See related research by Jang et al., http://breast-cancer-research.com/content/14/4/R115

Published: 14 November 2012

Abstract
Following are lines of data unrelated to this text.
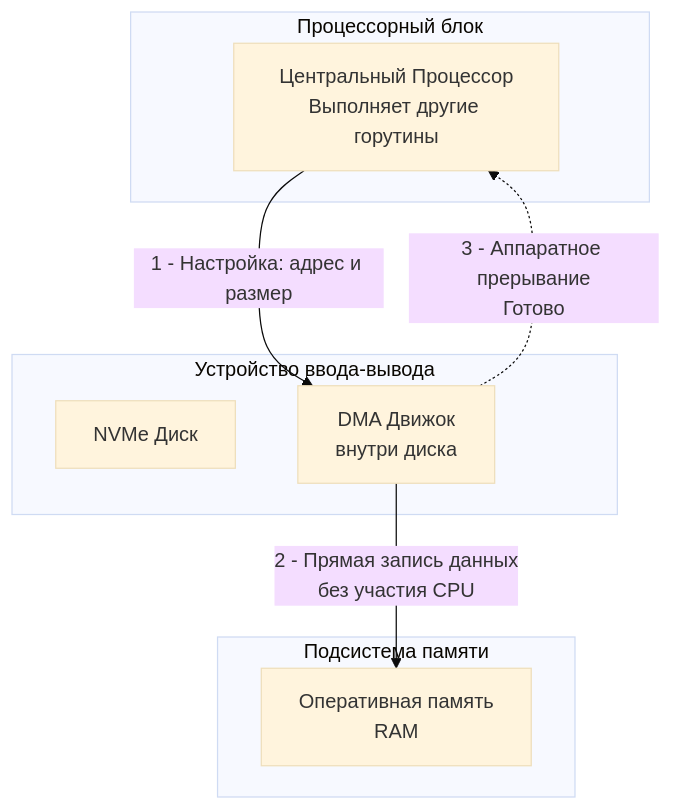
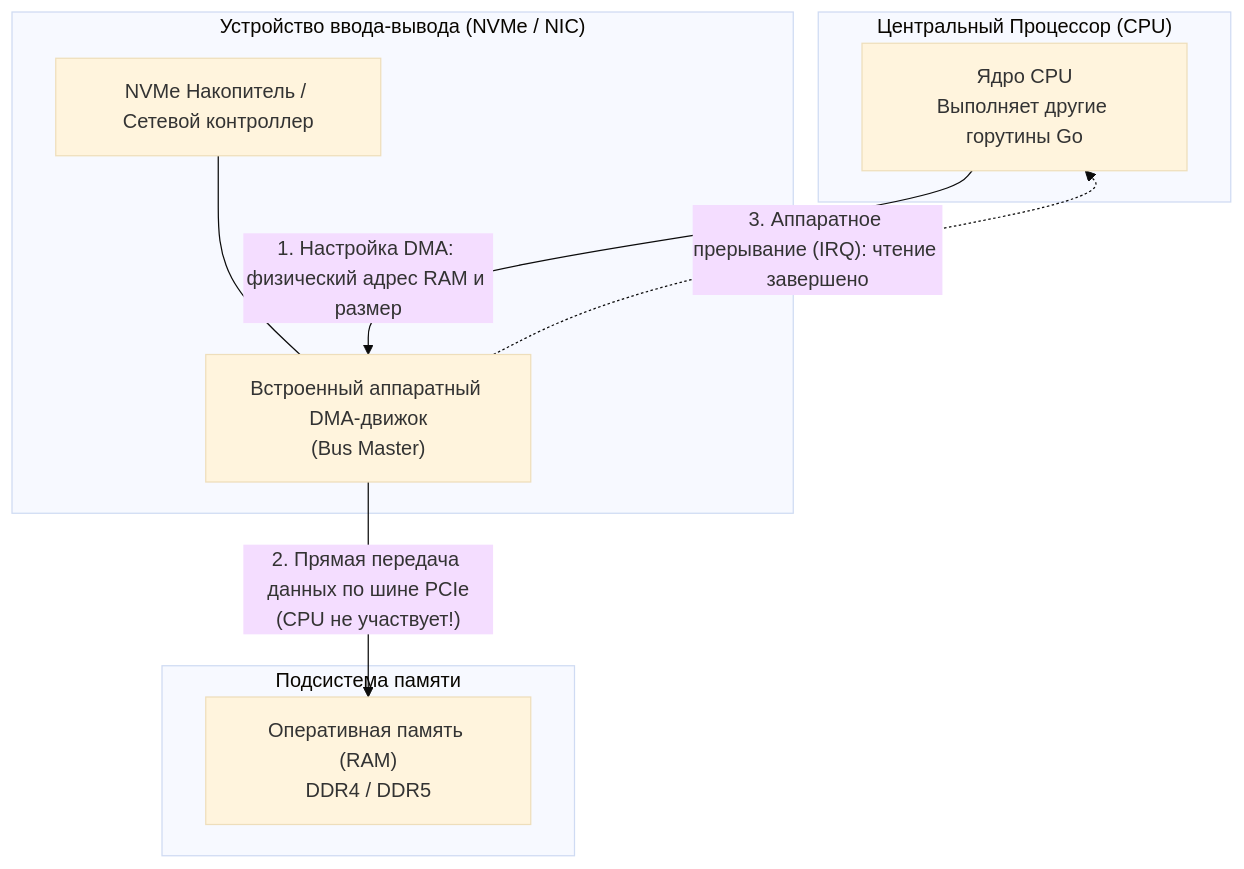
Before and after one commit to UnrealTemplier/go-textbook: the diagram in sources/1. Архитектура компьютера/35. IO подсистема. Шины, Контроллеры и DMA.md, drawn with Mermaid (base theme). The commit also changed other lines of this file, not shown here.

Commit message:
feat(module-01): editorial rewrite of Article 35 (IO Subsystem, Buses, Controllers, and DMA) in Kernighan style

````diff
--- a/sources/1. Архитектура компьютера/35. IO подсистема. Шины, Контроллеры и DMA.md
+++ b/sources/1. Архитектура компьютера/35. IO подсистема. Шины, Контроллеры и DMA.md
@@ -49,19 +69,20 @@
 ```mermaid
 flowchart TD
-    subgraph Процессорный блок
-        CPU["Центральный Процессор<br>Выполняет другие горутины"]
+    subgraph CPU_Block ["Центральный Процессор (CPU)"]
+        CPU["Ядро CPU<br>Выполняет другие горутины Go"]
     end
     
-    subgraph Подсистема памяти
-        RAM["Оперативная память<br>RAM"]
+    subgraph Memory_Block ["Подсистема памяти"]
+        RAM["Оперативная память (RAM)<br>DDR4 / DDR5"]
     end
     
-    subgraph Устройство ввода-вывода
-        DISK["NVMe Диск"]
-        DMA["DMA Движок<br>внутри диска"]
+    subgraph IO_Block ["Устройство ввода-вывода (NVMe / NIC)"]
+        DISK["NVMe Накопитель / Сетевой контроллер"]
+        DMA["Встроенный аппаратный DMA-движок<br>(Bus Master)"]
+        DISK --- DMA
     end
     
-    CPU -->|"1 - Настройка: адрес и размер"| DMA
-    DMA -->|"2 - Прямая запись данных<br>без участия CPU"| RAM
-    DMA -.->|"3 - Аппаратное прерывание<br>Готово"| CPU
+    CPU -->|"1. Настройка DMA: физический адрес RAM и размер"| DMA
+    DMA -->|"2. Прямая передача данных по шине PCIe<br>(CPU не участвует!)"| RAM
+    DMA -.->|"3. Аппаратное прерывание (IRQ): чтение завершено"| CPU
 ```
````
The incidence of invasive breast cancer (IBC) can be dramatically reduced by improving our abilities to detect and treat ductal carcinoma in situ (DCIS). Progress will be based on a detailed understanding of molecular mechanisms responsible for tumor progression. An interesting study by Jang and colleagues evaluated and compared the frequency of amplification of four oncogenes (HER2, c-MYC, CCND1 and FGFR1) in large cohorts of pure DCIS, in the DCIS component of IBC, and in corresponding IBC. Of particular interest, they found a twofold increase in FGFR1 amplification in IBC versus pure DCIS, and significantly reduced disease-free survival in amplified versus unamplified IBC - leading the authors to conclude that FGFR1 plays an important role in the development and progression of IBC. These observations indeed provide hints that FGFR1 is important in this setting, although the issue is very complex and far from resolved.